The only possible purpose of holding an election would be to determine if a majority of Fashion Police writers wish to be represented by the Writers Guild of America in this matter. That determination has already been made. A majority of Fashion Police writers have contacted the company numerous times to indicate that they want to be represented by the Guild. A majority of Fashion Police writers have signed union cards indicating the same thing. And last week a majority of Fashion Police writers indicated their support by walking off the job in a collective action designed to force the Company to offer us, without further delay, a Guild contract. We are not interested in fighting over yet another means of demonstrating that we represent a majority of the Fashion Police writing staff. We are only interested in getting a union contract that would put a stop to our years of under-paid work and unpaid overtime and provide us with health care for our families. For the benefit of all concerned we urge you to stop dragging this out and contact our representatives at the WGA now to move this process forward.
Please don’t work my job while I strike.
Real scabs aren’t cute.
I just went on strike from my job writing for a highly rated cable TV show. That might mean the brilliant comedians I know here online or in real life will be asked to come in and replace the striking workers. There are tons of people that are so funny, and I’d LOVE to have you write on our show - I’ve even recommended some of you for the job in the past. And who knows - they might ask you to do it.
But while we strike you really shouldn’t work my job. Really really really.
DO NOT SCAB FOR FASHION POLICE.
Here is why:
1) Cable pay rates are F’d. The more shows that stand up and fight, the better the situation is going to get for everyone.

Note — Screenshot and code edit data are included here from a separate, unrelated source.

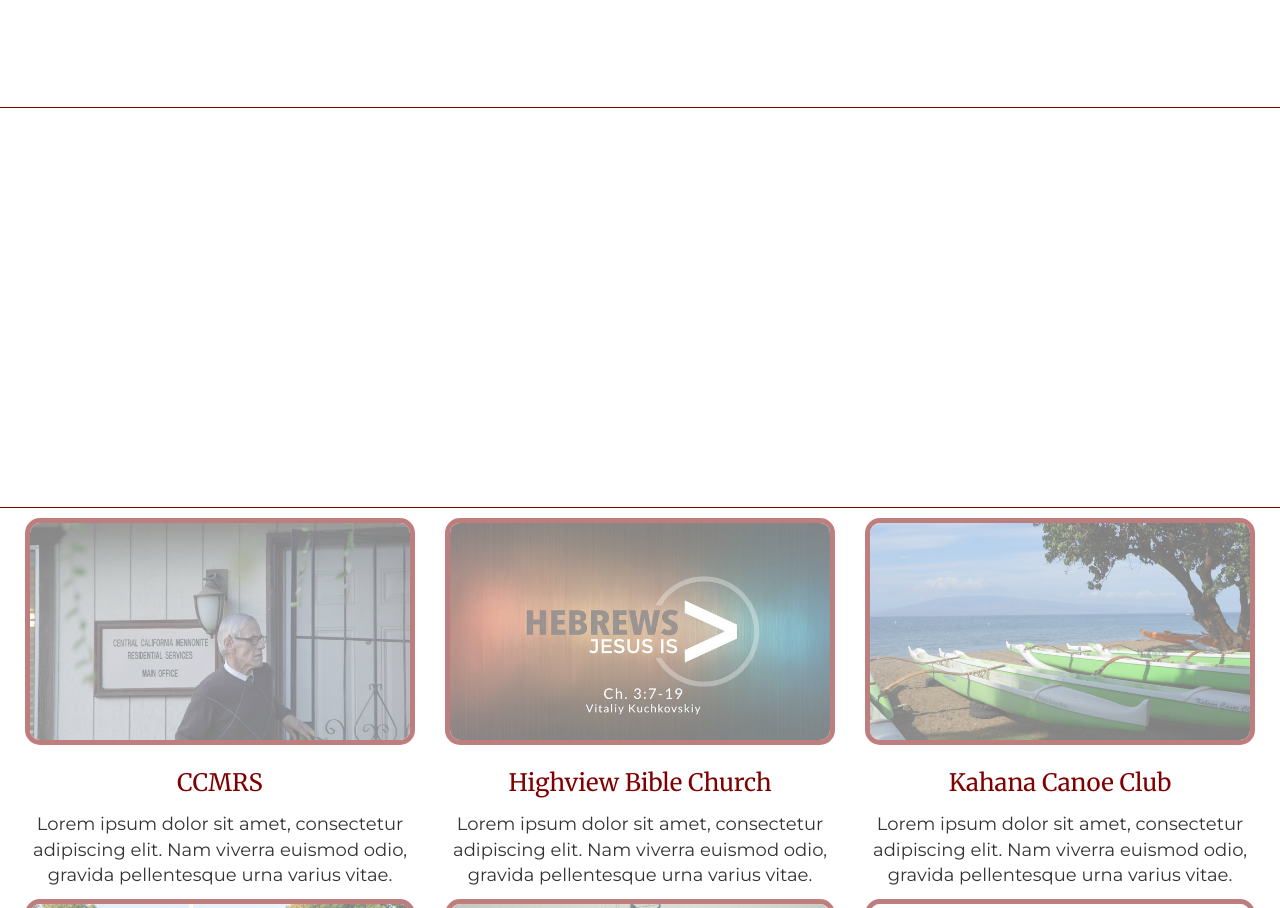
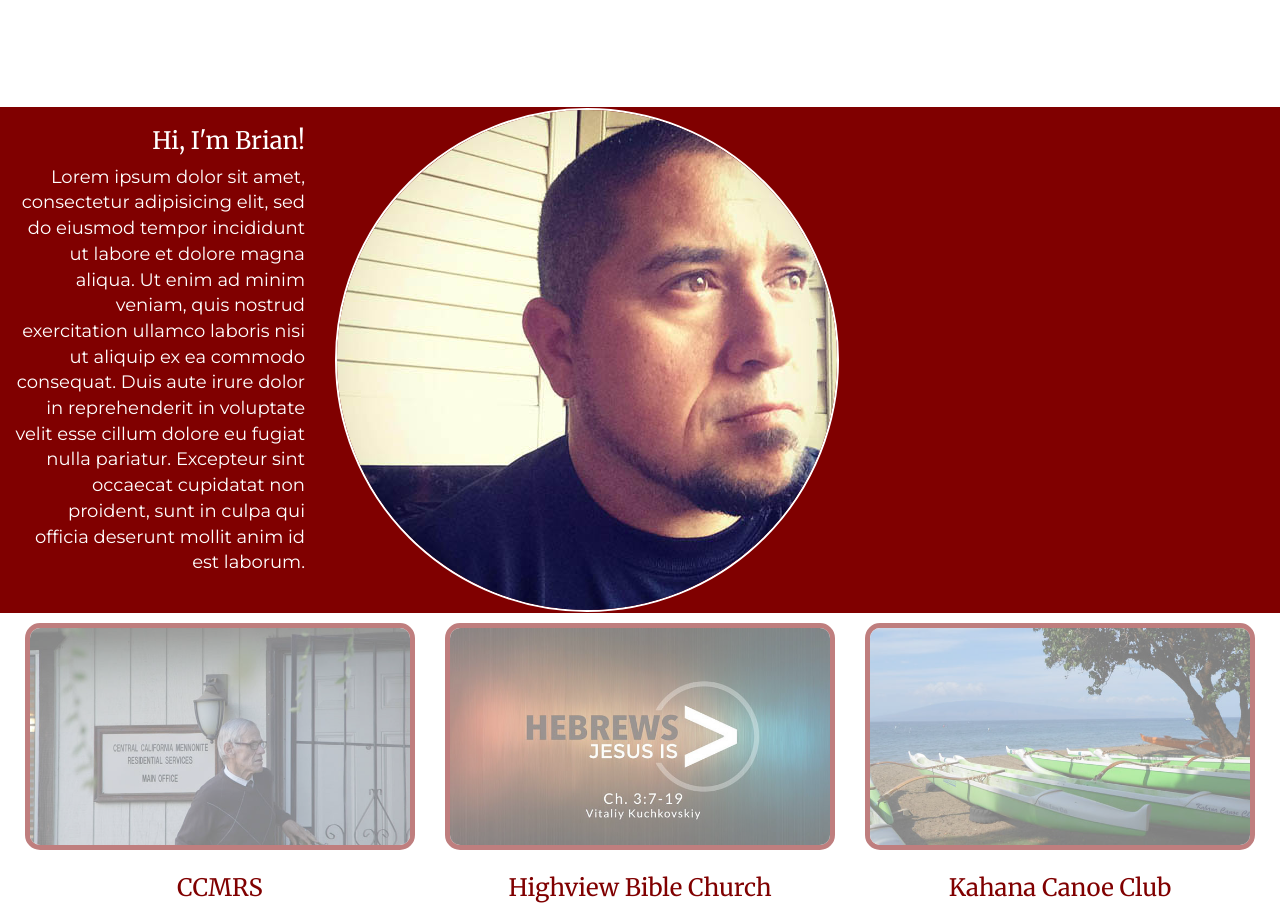
Before and after one commit to brianifoster/portfolio, a plain HTML site: page index.html in a window 1280 px wide. Shown: the part 979-1887 px from the top of the page. Drawn offline with Linux system fonts and the light colour scheme.

Commit message:
Add changes to About section

```diff
--- a/css/styles.css
+++ b/css/styles.css
@@ -204,7 +204,26 @@ section {
 
 
 /** About Styles **/
+#about {
+  background-color: #800000;
+  color: #fff;
+  display: inline-block;
+  text-align: right;
+}
 
+#about h3 {
+  font-family: 'Merriweather', serif;
+  font-size: 24px;
+}
+#about p {
+  font-family: 'Montserrat', sans-serif;
+  font-size: 18px;
+}
+
+#about img {
+  border-radius: 50%;
+  border: 2px solid #fff;
+}
 /** End About Styles **/
 
 /** Follow Styles **/
--- a/index.html
+++ b/index.html
@@ -113,7 +113,13 @@
 
   <!-- About Section -->
   <section id="about" class="row">
-
+    <div class="col-md-3">
+        <h3>Hi, I'm Brian!</h3>
+        <p>Lorem ipsum dolor sit amet, consectetur adipisicing elit, sed do eiusmod tempor incididunt ut labore et dolore magna aliqua. Ut enim ad minim veniam, quis nostrud exercitation ullamco laboris nisi ut aliquip ex ea commodo consequat. Duis aute irure dolor in reprehenderit in voluptate velit esse cillum dolore eu fugiat nulla pariatur. Excepteur sint occaecat cupidatat non proident, sunt in culpa qui officia deserunt mollit anim id est laborum.</p>
+    </div>
+    <div class="col-md-6">
+      <img src="images/about_me.jpg" alt="Brian" class="img-responsive">
+    </div>
   </section>
   <!-- End About Section -->
 
```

If companies think they can get away with it (and they have) they will keep doing it. If you work the jobs when we’re on strike the company has no reason to fix the situation. We’re fighting not just for our jobs, but for future writers too. That is you, future writer.
2) It’s not worth it. The whole point is we get paid shit. If you are good enough to work the job now, you’ll be good enough in a month. By that time, the pay rate for the exact same job could be 6 times as much. If you don’t wait, it might never get there. This is a high turnover job - people burn out or get other gigs. Hold off and you’ll still get it, just under better circumstances.

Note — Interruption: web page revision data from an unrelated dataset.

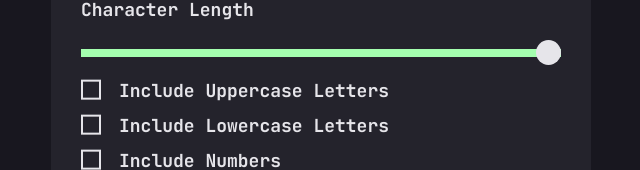
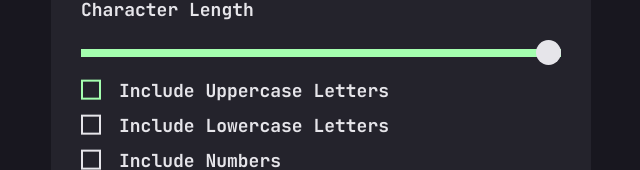
Before and after one commit to ClaytonDewey/react-password-generator, a React (Create React App) app: page / in a window 1280 px wide. In both pictures the pointer is over the input "Include Uppercase Letters". Shown: the part 180-350 px from the top of the page, without its empty margins (319-959 px from the left). Built offline with nearby package versions, Linux system fonts and the light colour scheme.

Commit message:
Add hover state to checkbox

```diff
--- a/src/sass/components/_checkbox.scss
+++ b/src/sass/components/_checkbox.scss
@@ -45,6 +45,10 @@
     &:checked::before {
       transform: scale(1);
     }
+
+    &:hover {
+      border-color: $clr-primary;
+    }
   }
 
   & + .form-control {
```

3) Working Rule 8. If working rule 8 is invoked, no WGA writers are allowed to work on a show. If you are not in the guild but hope to someday be, you should want to stand by them. They can and do ban people from ever joining for crossing a picket line.
4) Writers hire & writers remember. In most of the jobs I’ve gotten I’ve been recommended by other writers and hired by showrunners (people who used to just be writers). It’s in your best interest to create a reputation for standing WITH writers, and for being part of the team.
5) This is a union town. The few times I’ve been hired by non-writers, I’ve been hired by producers - who have their own union. Standing up for a union gains you respect from everyone. Even if you are someone who is distrustful of the inside organization of a union, the group of people that they represent are worth standing up for. Comcast is currently embroilled in fights with all kinds of unions - from the WGA to Communications workers. Don’t help them out.